### WHAT TO DO:
In the records that follow, find the line with "feat(shell): point canonical"; from there, retype every line exactly through the line with "de Tecnología Educativa", which also belongs to the answer.

___

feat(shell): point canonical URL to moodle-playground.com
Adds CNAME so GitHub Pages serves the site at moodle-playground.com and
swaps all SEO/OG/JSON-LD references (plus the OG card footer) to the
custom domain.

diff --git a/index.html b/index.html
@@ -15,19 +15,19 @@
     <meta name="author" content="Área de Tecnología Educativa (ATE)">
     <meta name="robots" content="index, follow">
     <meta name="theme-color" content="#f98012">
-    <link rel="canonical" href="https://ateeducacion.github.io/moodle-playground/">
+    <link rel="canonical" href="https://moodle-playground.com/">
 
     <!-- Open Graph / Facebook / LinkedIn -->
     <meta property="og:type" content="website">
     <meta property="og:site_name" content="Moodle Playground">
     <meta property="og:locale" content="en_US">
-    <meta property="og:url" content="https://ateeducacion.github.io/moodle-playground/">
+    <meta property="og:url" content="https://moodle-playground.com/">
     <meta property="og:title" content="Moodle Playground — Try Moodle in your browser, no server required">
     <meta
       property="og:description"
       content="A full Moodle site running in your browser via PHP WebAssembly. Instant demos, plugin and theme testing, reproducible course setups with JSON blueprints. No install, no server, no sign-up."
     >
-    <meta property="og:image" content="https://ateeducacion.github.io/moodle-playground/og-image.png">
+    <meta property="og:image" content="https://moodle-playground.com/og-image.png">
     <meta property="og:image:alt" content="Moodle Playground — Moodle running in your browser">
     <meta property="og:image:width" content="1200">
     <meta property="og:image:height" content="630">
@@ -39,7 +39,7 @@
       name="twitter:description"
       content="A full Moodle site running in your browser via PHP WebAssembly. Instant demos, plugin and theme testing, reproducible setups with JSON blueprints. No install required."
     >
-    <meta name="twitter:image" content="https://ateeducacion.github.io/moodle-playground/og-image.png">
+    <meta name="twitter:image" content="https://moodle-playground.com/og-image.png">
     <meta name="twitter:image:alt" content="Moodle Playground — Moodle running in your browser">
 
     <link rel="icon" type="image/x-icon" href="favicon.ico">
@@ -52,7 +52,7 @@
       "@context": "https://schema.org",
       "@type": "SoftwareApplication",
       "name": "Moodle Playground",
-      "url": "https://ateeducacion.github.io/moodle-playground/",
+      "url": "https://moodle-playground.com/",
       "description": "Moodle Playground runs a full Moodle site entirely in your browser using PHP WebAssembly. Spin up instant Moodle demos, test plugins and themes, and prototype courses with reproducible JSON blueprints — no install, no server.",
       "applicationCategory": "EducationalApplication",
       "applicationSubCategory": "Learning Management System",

___

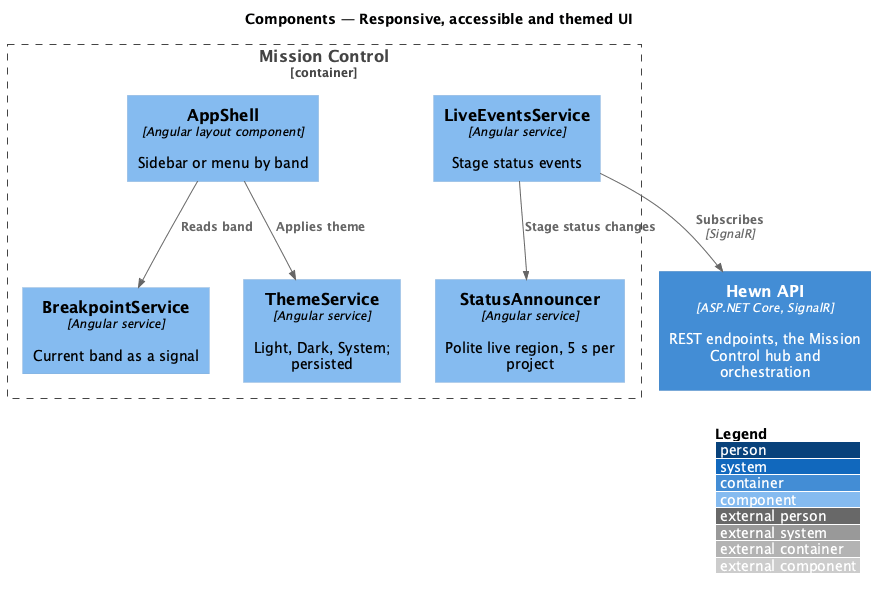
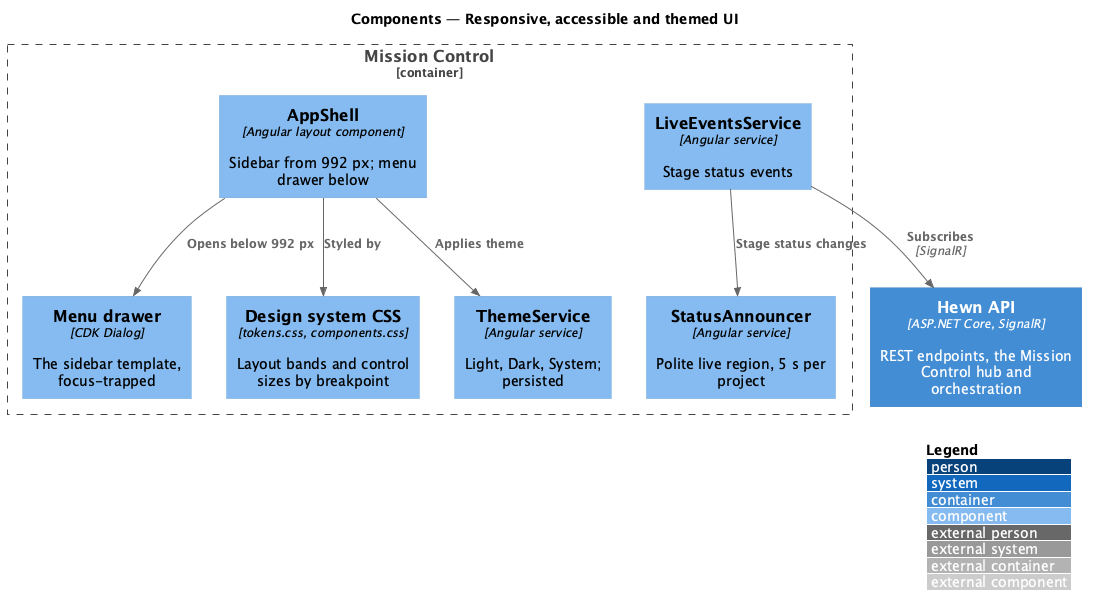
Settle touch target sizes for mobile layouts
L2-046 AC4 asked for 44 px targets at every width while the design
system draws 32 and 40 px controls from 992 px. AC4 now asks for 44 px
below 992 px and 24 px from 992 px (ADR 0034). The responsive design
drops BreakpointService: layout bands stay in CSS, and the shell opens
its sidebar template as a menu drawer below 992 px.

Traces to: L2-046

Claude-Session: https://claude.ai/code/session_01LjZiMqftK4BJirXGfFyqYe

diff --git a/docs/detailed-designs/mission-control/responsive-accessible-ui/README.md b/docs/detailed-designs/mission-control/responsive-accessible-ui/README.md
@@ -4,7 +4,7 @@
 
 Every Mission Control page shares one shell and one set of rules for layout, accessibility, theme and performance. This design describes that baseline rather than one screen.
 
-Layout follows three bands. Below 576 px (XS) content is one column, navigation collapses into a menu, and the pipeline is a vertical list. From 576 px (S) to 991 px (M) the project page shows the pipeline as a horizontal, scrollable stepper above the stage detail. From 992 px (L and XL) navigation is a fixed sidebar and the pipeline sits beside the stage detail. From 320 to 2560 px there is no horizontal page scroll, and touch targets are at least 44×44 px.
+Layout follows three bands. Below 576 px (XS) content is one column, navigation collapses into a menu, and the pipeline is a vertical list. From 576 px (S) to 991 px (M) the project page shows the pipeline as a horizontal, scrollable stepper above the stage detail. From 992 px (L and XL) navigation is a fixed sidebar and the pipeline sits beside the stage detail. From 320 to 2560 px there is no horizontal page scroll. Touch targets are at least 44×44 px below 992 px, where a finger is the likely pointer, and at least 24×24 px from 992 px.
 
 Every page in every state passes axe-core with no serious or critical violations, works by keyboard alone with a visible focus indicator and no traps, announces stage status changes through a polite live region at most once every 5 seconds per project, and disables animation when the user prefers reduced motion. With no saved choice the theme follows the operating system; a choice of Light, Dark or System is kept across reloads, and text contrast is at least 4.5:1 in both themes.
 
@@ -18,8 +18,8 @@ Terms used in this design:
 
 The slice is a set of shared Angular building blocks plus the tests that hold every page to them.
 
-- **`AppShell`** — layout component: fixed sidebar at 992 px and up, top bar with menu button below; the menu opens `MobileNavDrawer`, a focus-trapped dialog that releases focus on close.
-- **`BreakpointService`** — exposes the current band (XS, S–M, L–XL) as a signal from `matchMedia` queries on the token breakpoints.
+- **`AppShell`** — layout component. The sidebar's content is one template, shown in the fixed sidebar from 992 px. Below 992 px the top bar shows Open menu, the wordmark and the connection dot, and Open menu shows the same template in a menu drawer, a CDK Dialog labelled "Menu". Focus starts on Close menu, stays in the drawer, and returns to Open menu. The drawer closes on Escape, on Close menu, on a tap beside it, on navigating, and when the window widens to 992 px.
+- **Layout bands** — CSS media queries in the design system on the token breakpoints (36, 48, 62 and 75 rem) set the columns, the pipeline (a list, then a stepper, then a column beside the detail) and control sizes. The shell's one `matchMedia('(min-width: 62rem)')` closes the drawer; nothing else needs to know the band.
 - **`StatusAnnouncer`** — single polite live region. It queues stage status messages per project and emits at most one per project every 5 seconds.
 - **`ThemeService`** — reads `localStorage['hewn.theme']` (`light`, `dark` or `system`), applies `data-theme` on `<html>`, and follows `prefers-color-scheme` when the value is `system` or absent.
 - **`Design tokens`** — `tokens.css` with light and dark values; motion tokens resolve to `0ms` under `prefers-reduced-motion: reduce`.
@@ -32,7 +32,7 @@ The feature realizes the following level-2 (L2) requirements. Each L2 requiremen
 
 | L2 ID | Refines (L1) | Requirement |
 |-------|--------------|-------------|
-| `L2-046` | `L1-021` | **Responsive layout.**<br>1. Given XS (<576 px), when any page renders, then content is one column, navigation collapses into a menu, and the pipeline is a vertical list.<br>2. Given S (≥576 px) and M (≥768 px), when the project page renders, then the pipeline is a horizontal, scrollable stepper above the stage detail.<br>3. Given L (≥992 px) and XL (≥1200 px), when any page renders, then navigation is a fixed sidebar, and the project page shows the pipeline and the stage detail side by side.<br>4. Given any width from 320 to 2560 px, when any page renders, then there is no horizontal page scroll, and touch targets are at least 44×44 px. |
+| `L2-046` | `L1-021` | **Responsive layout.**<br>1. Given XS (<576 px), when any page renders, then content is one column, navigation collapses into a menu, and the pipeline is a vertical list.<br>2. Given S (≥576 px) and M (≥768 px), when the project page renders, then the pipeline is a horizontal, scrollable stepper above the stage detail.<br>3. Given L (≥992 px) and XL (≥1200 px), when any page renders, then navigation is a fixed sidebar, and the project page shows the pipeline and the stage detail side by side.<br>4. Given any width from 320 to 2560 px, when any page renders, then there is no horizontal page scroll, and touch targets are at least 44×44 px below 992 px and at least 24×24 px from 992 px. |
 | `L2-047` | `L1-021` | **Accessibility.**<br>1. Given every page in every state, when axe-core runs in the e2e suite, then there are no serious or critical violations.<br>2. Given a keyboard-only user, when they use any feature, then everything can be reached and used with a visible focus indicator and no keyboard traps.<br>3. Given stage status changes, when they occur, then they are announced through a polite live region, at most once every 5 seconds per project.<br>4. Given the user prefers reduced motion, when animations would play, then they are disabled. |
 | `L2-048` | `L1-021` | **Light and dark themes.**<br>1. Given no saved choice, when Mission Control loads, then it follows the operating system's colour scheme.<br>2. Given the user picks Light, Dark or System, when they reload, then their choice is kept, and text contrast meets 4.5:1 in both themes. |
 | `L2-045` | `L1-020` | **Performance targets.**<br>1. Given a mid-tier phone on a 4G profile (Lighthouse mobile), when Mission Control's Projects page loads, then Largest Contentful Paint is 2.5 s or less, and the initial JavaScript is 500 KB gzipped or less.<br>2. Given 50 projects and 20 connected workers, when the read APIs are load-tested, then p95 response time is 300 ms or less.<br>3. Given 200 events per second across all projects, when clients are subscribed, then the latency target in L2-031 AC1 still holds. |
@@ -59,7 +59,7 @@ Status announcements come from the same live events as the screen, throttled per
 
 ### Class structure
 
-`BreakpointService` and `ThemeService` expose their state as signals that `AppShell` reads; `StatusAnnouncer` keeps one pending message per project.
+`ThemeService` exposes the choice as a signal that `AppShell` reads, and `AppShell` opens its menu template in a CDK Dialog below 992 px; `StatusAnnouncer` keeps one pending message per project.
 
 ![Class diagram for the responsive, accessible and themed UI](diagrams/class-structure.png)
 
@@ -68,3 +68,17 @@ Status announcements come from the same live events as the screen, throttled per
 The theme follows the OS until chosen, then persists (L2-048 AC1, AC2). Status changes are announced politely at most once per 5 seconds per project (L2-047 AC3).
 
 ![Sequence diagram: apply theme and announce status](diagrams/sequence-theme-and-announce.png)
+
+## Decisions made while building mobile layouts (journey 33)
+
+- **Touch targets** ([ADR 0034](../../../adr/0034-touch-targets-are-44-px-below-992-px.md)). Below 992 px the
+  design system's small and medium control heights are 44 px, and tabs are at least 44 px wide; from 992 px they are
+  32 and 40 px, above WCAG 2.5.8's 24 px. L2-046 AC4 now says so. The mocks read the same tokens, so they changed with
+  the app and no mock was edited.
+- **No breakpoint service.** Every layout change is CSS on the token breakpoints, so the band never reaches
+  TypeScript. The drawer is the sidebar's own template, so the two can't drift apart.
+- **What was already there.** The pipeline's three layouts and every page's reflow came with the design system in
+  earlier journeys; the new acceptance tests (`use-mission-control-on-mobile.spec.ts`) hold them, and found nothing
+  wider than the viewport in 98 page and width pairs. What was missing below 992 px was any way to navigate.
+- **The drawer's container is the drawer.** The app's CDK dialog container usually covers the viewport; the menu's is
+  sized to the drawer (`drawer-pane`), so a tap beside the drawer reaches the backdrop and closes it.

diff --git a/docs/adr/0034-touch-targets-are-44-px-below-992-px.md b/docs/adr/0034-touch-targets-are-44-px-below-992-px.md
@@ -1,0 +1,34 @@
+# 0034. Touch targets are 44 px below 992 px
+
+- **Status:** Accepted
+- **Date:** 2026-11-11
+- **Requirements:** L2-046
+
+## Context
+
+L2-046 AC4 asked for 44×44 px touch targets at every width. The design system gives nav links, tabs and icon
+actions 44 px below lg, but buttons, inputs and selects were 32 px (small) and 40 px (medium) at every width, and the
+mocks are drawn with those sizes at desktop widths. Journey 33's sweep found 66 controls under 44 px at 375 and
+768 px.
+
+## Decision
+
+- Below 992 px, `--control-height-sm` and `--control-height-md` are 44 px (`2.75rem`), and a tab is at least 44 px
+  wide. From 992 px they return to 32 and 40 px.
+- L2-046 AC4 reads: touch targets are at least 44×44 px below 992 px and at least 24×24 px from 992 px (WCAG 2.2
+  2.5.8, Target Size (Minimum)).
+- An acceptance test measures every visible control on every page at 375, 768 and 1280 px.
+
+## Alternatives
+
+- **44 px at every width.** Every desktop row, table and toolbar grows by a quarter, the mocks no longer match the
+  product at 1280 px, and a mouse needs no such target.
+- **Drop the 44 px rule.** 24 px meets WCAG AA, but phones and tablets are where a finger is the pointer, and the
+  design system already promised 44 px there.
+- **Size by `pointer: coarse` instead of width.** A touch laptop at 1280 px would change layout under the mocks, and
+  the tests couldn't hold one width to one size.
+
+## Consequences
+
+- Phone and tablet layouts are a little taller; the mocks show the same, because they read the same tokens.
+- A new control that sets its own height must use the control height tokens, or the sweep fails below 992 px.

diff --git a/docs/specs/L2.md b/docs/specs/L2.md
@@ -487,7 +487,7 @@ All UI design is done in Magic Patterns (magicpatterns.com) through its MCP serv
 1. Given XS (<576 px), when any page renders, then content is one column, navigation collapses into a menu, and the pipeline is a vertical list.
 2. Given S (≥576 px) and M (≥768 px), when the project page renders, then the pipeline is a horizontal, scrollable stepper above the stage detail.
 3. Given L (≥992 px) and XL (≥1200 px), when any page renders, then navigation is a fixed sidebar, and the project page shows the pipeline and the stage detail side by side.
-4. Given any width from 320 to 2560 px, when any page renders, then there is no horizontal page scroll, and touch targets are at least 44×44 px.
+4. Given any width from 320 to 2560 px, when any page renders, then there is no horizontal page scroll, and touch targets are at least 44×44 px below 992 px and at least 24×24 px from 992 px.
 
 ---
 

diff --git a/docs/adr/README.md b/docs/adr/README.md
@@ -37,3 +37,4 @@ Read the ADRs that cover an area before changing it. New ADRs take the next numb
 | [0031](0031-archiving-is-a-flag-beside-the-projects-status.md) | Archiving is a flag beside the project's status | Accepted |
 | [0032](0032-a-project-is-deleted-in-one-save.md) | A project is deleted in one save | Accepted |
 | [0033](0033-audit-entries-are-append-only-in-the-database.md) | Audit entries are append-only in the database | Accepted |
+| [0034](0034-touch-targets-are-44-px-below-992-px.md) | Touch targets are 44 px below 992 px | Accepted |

___

### WRITTEN SOLUTION:
feat(shell): point canonical URL to moodle-playground.com
Adds CNAME so GitHub Pages serves the site at moodle-playground.com and
swaps all SEO/OG/JSON-LD references (plus the OG card footer) to the
custom domain.

diff --git a/index.html b/index.html
@@ -15,19 +15,19 @@
     <meta name="author" content="Área de Tecnología Educativa (ATE)">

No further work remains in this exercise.